WASHINGTON — Outside the Supreme Court, a cacophony of shouts, chants and jeers Monday brought home the raw emotion over the health care law, but inside, it was a day of relative calm and agreement.
The justices appeared to reject the argument that the case had to be put aside because of a 145-year-old law that says tax issues cannot be challenged until the tax goes into effect — 2015 in this case.
"What is the parade of horribles?" Justice Sonia Sotomayor asked a lawyer who argued the case was premature under the Anti-Injunction Act of 1867 and would lead to a flood of cases sidestepping normal procedure under law.
But lawyers for the two main parties in the case — the Obama administration and the collection of states in opposition, including Florida — were on the same page, contending the matter was too important not to take up and that the tax wasn't a tax but a "penalty."

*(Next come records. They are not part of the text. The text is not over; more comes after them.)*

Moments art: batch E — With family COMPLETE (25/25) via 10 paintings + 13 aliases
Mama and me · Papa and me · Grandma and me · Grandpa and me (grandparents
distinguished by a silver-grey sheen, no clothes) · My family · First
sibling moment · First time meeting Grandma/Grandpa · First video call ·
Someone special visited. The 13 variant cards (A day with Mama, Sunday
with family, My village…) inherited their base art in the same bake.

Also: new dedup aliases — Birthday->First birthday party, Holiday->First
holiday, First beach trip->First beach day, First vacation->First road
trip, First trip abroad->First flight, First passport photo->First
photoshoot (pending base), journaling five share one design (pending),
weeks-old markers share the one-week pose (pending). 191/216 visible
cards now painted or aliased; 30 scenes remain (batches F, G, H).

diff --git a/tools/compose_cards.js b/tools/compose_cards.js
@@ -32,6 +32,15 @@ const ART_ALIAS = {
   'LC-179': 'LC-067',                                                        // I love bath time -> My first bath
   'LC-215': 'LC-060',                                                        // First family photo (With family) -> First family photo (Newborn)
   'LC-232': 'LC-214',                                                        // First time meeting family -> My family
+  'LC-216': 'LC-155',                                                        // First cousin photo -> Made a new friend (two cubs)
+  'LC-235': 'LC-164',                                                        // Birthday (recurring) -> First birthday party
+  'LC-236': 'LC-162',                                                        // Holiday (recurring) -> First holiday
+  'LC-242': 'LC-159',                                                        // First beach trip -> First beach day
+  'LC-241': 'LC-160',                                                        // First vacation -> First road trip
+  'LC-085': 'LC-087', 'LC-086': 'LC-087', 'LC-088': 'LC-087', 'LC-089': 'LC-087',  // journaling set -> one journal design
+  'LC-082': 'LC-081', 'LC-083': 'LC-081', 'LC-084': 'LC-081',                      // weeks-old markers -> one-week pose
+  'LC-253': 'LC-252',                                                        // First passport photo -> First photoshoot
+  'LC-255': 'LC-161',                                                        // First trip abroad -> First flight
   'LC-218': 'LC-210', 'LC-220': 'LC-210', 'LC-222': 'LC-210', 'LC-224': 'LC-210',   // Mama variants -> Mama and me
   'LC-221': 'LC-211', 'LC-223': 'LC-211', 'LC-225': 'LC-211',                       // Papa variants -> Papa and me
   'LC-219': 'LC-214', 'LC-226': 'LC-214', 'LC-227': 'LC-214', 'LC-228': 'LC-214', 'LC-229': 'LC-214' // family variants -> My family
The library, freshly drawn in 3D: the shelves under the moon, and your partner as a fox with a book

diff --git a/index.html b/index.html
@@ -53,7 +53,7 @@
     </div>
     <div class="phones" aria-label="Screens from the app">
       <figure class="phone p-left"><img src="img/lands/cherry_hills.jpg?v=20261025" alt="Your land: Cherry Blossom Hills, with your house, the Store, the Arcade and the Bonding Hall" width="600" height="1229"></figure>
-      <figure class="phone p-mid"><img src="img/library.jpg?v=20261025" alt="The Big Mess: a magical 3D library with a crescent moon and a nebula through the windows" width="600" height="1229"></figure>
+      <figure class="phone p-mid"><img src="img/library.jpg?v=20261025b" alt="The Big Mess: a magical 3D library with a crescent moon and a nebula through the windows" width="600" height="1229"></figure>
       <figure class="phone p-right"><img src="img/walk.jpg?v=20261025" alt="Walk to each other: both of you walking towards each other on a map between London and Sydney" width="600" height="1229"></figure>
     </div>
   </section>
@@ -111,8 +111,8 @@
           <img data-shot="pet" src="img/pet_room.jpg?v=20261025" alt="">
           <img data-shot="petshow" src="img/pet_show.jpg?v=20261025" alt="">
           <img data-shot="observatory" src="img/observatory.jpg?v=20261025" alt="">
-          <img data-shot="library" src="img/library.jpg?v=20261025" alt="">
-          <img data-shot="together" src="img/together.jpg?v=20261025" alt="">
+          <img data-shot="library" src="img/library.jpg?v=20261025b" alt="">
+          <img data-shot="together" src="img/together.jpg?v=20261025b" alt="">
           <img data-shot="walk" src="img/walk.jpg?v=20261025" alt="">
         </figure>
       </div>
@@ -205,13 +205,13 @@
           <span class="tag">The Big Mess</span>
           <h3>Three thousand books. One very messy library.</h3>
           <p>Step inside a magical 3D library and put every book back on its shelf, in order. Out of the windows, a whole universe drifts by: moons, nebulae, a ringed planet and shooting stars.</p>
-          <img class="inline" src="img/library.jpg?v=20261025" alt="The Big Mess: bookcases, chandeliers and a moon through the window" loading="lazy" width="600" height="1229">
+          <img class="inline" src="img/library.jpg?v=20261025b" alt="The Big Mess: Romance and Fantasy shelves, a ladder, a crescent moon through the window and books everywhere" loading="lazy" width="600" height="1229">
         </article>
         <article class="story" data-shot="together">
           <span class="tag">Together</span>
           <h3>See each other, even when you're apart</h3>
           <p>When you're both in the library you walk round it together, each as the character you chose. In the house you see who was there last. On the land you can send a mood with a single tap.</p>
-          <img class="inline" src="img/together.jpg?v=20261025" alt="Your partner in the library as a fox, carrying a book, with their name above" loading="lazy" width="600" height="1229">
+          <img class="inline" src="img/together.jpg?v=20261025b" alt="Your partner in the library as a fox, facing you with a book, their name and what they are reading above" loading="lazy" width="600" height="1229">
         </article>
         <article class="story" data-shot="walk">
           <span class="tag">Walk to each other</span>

"This case presents issues of great moment, and the Anti-Injunction Act does not bar the court's consideration of those issues," Solicitor General Donald Verrilli said. (story here)